Now, I do agree that most of my submissions to /r/programming are to my own posts. And it’s true that it has happened a few times that when I realize that I’ve posted something in a very unpopular time (e.g. people in the US not woken up yet, and people in Europe are out for lunch), I delete it and post it later. And of all that being the case, I can hardly protest the removals and bans. And I take a note of not doing it.
And I do agree people using reddit for marketing is damaging. And one should not spam endlessly with their own content.
However, I don’t agree to applying the general rule without considering particular cases and without assessing the impact. Do I skew or burden the system with 2-3 submissions monthly? No. Should I post random content just in order to get my own articles below 10%? No. Is it spam, if I don’t even have ads on the blog, making it purely informative and a personal brand component (which doesn’t have much to do with reddit upvotes)? No, it’s not spam.
I do not consider my content outstanding in any way, but I think it’s noteworthy. And sometimes (roughly 50% of the posts) I share it. And then, again roughly 50% of the time, it gets to the front page. Probably because it’s interesting and/or discussion-worthy for the community.
Being accused of spam, I have to say I do participate in the discussions below my submissions, upvote and dowvote comments of others (unlike “spammers”). I also read /r/programming, and that’s where I find interesting /r/rprogramming-worthy articles (in addition to Hacker News and twitter). So, I guess I am supposed to change my habits and find other sources of interesting posts, so that I can post them to reddit, so that in turn I can post my thoughts that happen to be interesting to the community, 2-3 times a month.
And of course I’m not worried that “the community will lose my great posts”, and of course it is about being read by more people, for the sake of it. But how does that harm reddit?

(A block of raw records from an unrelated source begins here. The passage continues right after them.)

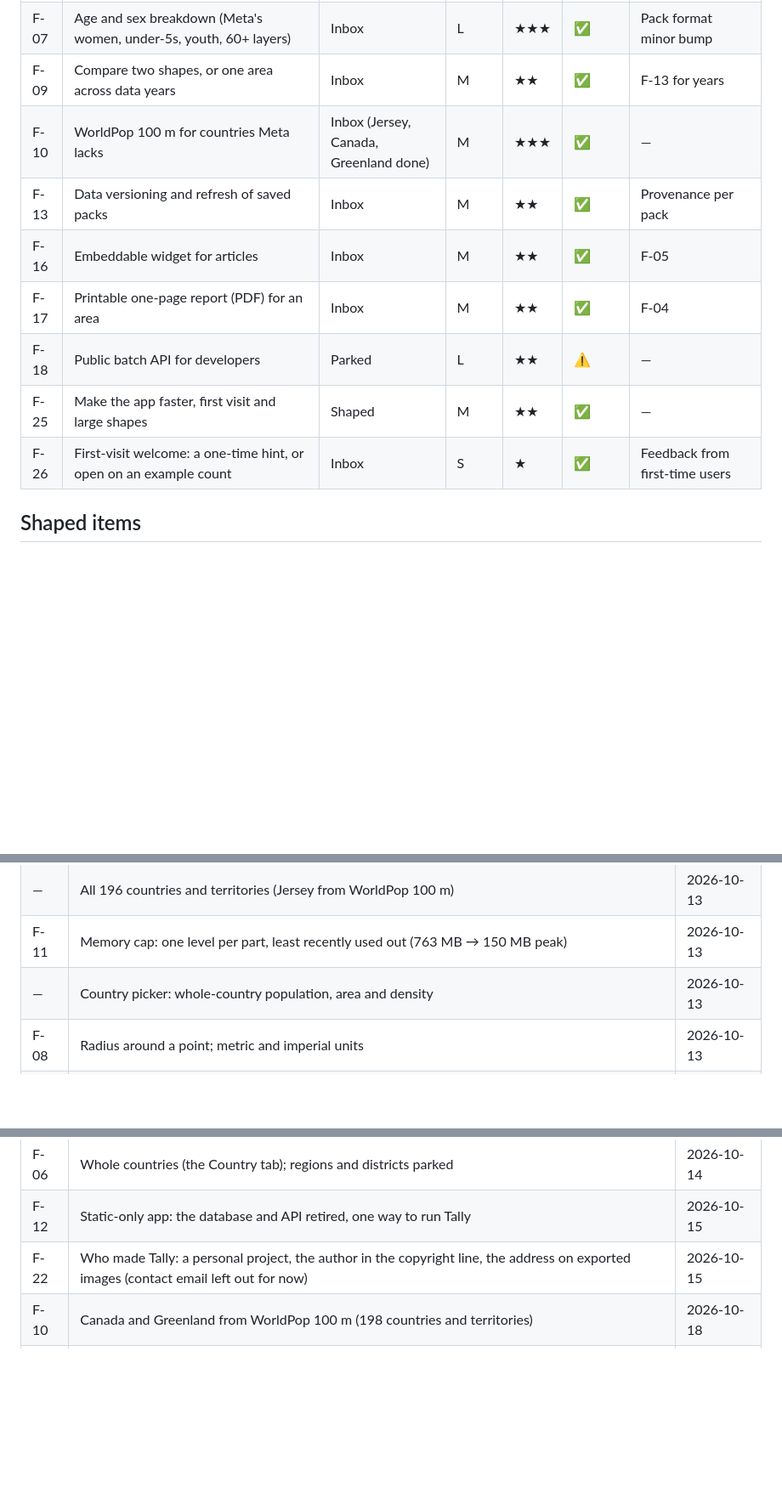
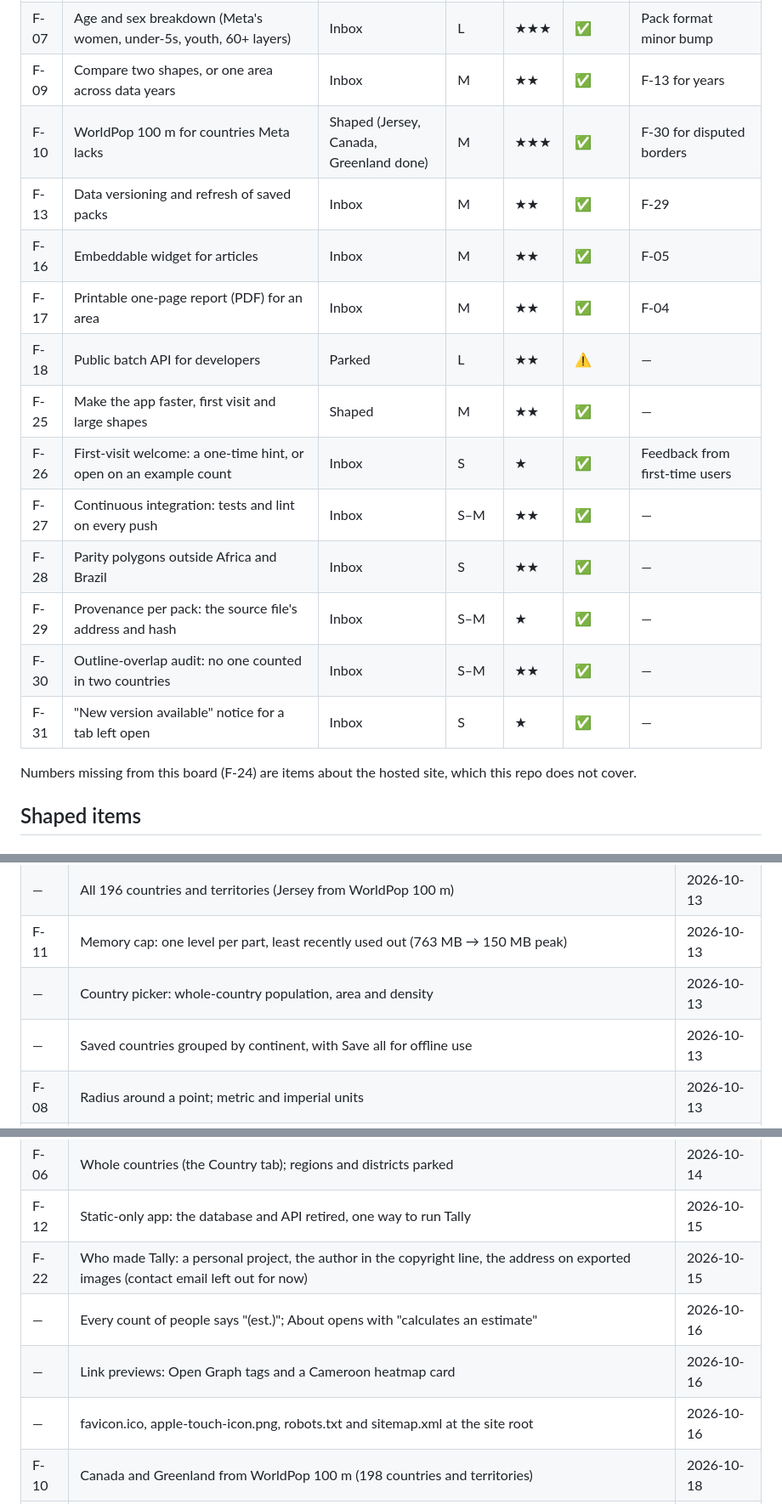
Before and after one commit to wmclendon2/tally-maps, a Markdown page: docs/ROADMAP.md, 3 parts joined by grey strips. Shown at 85% size. Rendered like a GitHub page; blank space fills up the shorter version.

```diff
--- a/docs/ROADMAP.md
+++ b/docs/ROADMAP.md
@@ -25,13 +25,21 @@ but it is a deliberate choice.
 | F-06 | Pick a region or district instead of drawing | Parked (country level shipped) | M | ★★★ | ✅ | ADM1/ADM2 outlines |
 | F-07 | Age and sex breakdown (Meta's women, under-5s, youth, 60+ layers) | Inbox | L | ★★★ | ✅ | Pack format minor bump |
 | F-09 | Compare two shapes, or one area across data years | Inbox | M | ★★ | ✅ | F-13 for years |
-| F-10 | WorldPop 100 m for countries Meta lacks | Inbox (Jersey, Canada, Greenland done) | M | ★★★ | ✅ | — |
-| F-13 | Data versioning and refresh of saved packs | Inbox | M | ★★ | ✅ | Provenance per pack |
+| F-10 | WorldPop 100 m for countries Meta lacks | Shaped (Jersey, Canada, Greenland done) | M | ★★★ | ✅ | F-30 for disputed borders |
+| F-13 | Data versioning and refresh of saved packs | Inbox | M | ★★ | ✅ | F-29 |
 | F-16 | Embeddable widget for articles | Inbox | M | ★★ | ✅ | F-05 |
 | F-17 | Printable one-page report (PDF) for an area | Inbox | M | ★★ | ✅ | F-04 |
 | F-18 | Public batch API for developers | Parked | L | ★★ | ⚠️ | — |
 | F-25 | Make the app faster, first visit and large shapes | Shaped | M | ★★ | ✅ | — |
 | F-26 | First-visit welcome: a one-time hint, or open on an example count | Inbox | S | ★ | ✅ | Feedback from first-time users |
+| F-27 | Continuous integration: tests and lint on every push | Inbox | S–M | ★★ | ✅ | — |
+| F-28 | Parity polygons outside Africa and Brazil | Inbox | S | ★★ | ✅ | — |
+| F-29 | Provenance per pack: the source file's address and hash | Inbox | S–M | ★ | ✅ | — |
+| F-30 | Outline-overlap audit: no one counted in two countries | Inbox | S–M | ★★ | ✅ | — |
+| F-31 | "New version available" notice for a tab left open | Inbox | S | ★ | ✅ | — |
+
+Numbers missing from this board (F-24) are items about the hosted site, which this repo
+does not cover.
 
 ## Shaped items
 
@@ -116,6 +166,7 @@ Candidates, most likely payoff first:
 | — | All 196 countries and territories (Jersey from WorldPop 100 m) | 2026-10-13 |
 | F-11 | Memory cap: one level per part, least recently used out (763 MB → 150 MB peak) | 2026-10-13 |
 | — | Country picker: whole-country population, area and density | 2026-10-13 |
+| — | Saved countries grouped by continent, with Save all for offline use | 2026-10-13 |
 | F-08 | Radius around a point; metric and imperial units | 2026-10-13 |
 | — | Panel redesign: Shape / Radius / Country tabs | 2026-10-13 |
 | F-03 | Phones: crosshair drawing, folding bottom sheet | 2026-10-14 |
@@ -127,5 +178,8 @@ Candidates, most likely payoff first:
 | F-06 | Whole countries (the Country tab); regions and districts parked | 2026-10-14 |
 | F-12 | Static-only app: the database and API retired, one way to run Tally | 2026-10-15 |
 | F-22 | Who made Tally: a personal project, the author in the copyright line, the address on exported images (contact email left out for now) | 2026-10-15 |
+| — | Every count of people says "(est.)"; About opens with "calculates an estimate" | 2026-10-16 |
+| — | Link previews: Open Graph tags and a Cameroon heatmap card | 2026-10-16 |
+| — | favicon.ico, apple-touch-icon.png, robots.txt and sitemap.xml at the site root | 2026-10-16 |
 | F-10 | Canada and Greenland from WorldPop 100 m (198 countries and territories) | 2026-10-18 |
 | — | Whole people in every hexagon: no "0 people" or fractions; packs 35% smaller | 2026-10-18 |
```
Also changed, not shown: other parts of docs/ROADMAP.md (+48 -6 lines), CLAUDE.md (+3 -2 lines).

So, now I’m not allowed to post to /r/programming. And I accept that. I’ll leave it at the discrepancy of people who read my posts and are simultaneously reddit users whether to do that. I’m just not sure how that policy helps /r/programming in the long run.